* [Records supplied]:
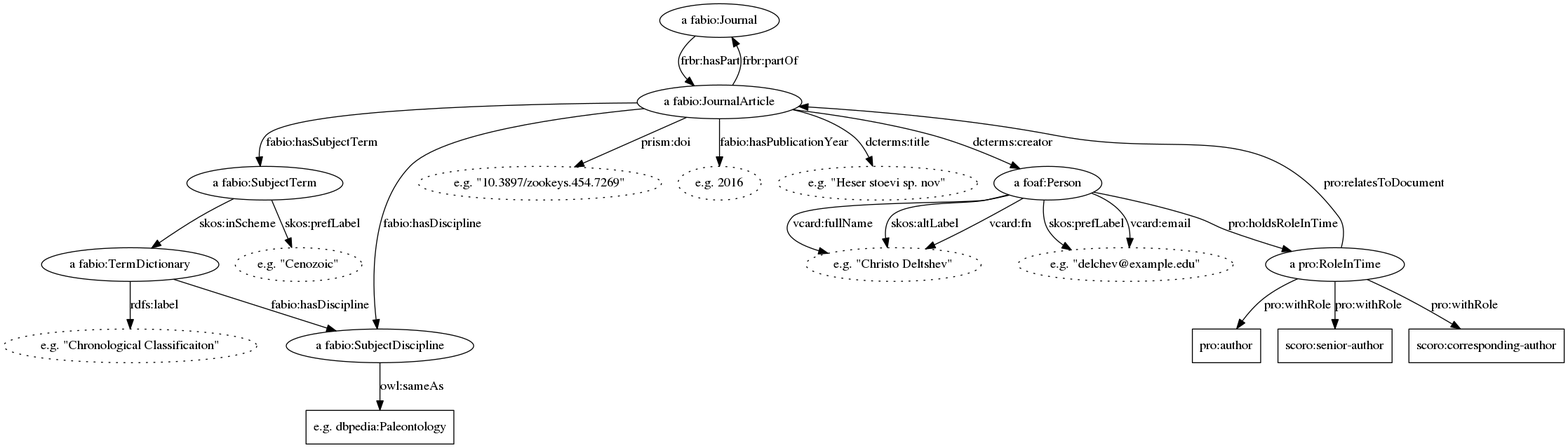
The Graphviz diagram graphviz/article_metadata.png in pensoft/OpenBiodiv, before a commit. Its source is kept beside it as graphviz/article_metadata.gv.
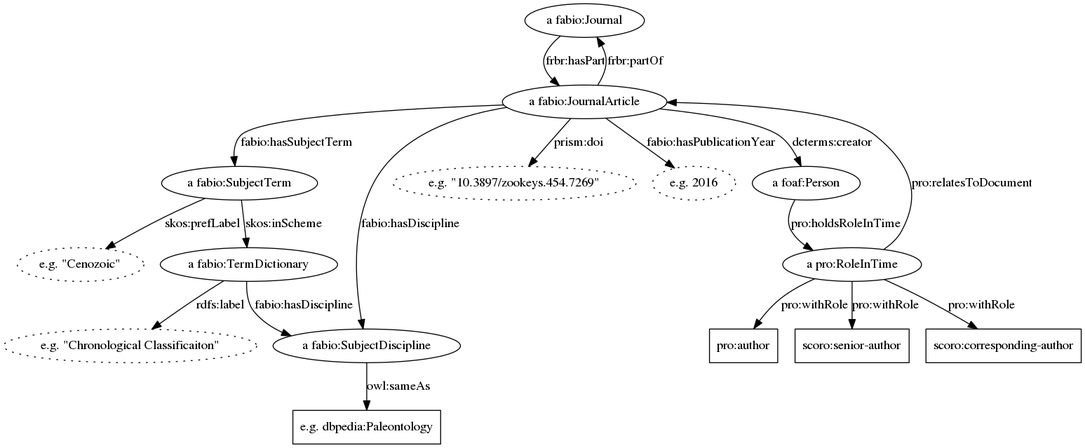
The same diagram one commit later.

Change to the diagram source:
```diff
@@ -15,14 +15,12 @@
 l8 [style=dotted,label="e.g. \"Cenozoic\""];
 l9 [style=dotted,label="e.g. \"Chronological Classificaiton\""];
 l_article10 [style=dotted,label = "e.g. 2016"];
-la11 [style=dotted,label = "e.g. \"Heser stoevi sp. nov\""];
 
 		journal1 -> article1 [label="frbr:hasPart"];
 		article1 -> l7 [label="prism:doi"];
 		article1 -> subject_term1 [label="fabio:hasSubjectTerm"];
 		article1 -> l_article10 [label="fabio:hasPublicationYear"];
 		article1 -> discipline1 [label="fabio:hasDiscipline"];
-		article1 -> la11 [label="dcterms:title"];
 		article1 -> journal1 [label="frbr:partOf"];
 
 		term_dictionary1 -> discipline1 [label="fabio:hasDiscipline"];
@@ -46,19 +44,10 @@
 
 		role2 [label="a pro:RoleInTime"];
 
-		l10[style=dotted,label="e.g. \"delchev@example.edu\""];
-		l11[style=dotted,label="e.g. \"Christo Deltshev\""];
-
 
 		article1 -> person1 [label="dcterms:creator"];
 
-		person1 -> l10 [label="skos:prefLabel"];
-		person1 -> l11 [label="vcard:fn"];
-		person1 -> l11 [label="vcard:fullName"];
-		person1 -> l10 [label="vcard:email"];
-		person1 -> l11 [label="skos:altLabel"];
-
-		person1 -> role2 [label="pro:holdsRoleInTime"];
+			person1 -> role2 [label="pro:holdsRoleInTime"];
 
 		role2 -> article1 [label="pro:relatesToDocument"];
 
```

---

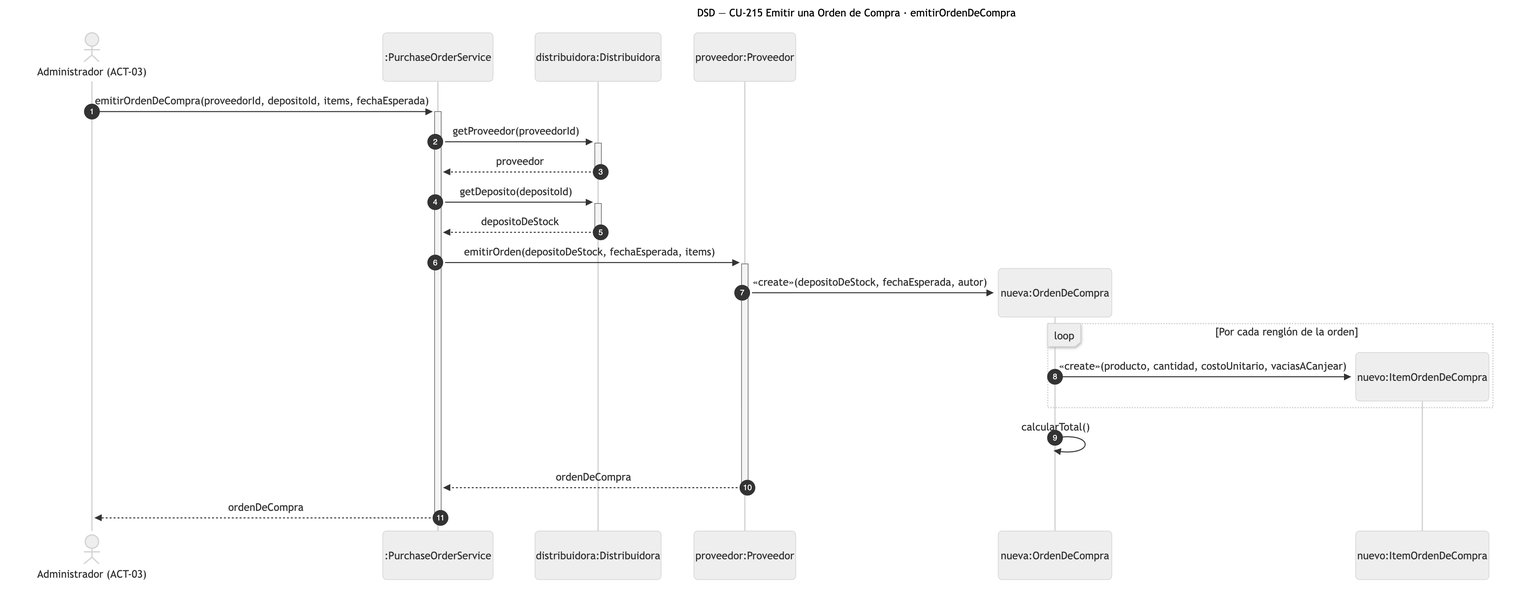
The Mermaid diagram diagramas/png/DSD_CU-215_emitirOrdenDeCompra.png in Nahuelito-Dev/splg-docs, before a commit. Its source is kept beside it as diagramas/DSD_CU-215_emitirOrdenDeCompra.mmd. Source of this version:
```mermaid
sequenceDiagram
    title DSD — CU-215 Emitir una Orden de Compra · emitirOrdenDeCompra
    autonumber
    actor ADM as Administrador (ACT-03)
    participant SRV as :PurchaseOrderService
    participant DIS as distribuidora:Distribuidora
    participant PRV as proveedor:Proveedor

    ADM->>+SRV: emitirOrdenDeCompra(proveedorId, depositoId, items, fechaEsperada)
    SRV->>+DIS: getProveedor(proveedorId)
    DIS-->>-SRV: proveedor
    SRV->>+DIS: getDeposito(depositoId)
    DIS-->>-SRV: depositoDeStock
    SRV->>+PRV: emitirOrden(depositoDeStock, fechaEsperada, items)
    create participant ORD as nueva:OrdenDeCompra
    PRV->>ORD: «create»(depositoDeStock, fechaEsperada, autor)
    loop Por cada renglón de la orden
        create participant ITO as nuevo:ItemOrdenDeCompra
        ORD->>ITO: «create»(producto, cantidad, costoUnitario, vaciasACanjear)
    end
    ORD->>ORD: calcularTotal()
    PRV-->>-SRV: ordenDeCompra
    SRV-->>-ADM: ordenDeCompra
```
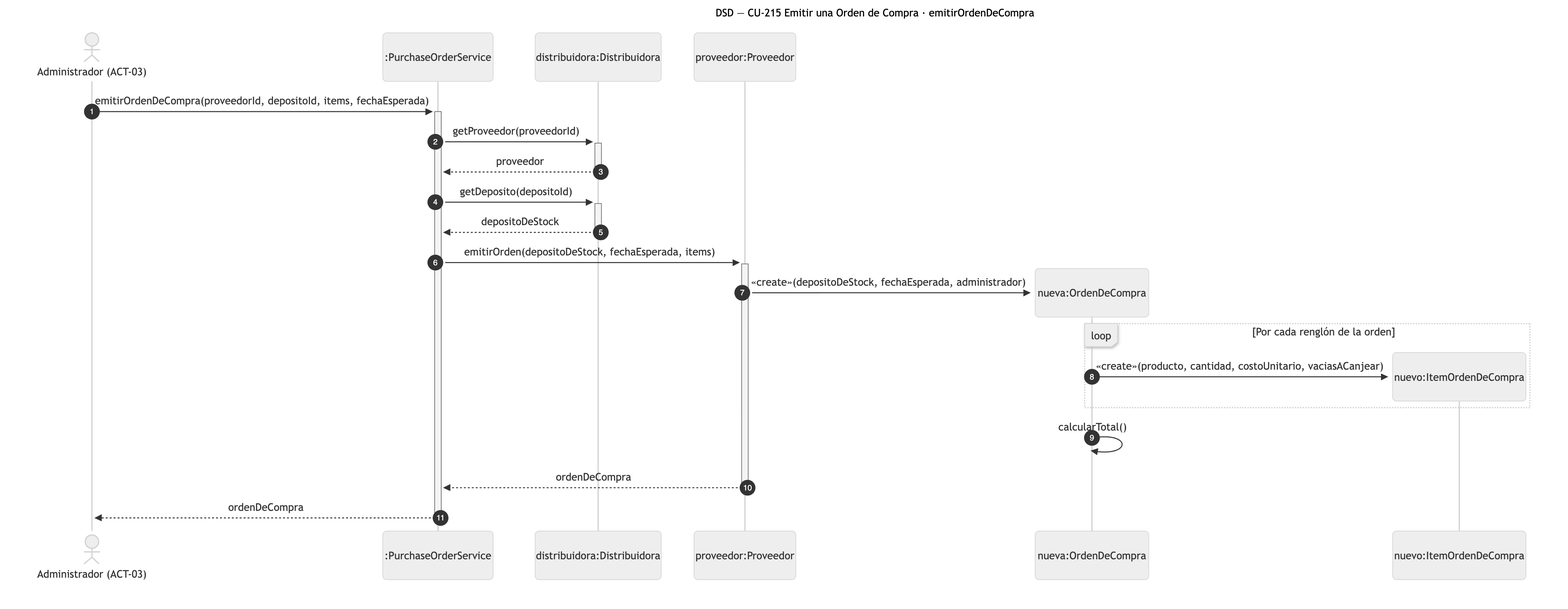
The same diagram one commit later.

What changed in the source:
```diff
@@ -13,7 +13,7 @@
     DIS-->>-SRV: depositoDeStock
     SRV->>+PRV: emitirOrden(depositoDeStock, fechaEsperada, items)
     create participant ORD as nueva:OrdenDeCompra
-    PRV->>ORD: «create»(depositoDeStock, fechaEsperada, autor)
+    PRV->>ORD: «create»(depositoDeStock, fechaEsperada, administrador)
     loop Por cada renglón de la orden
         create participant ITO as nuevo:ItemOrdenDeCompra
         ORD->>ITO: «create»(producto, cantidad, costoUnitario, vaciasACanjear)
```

* [Assignment]: From the data, work out how many lines include the word "title"; the reply is that number and nothing else.

* [Task answer]: 2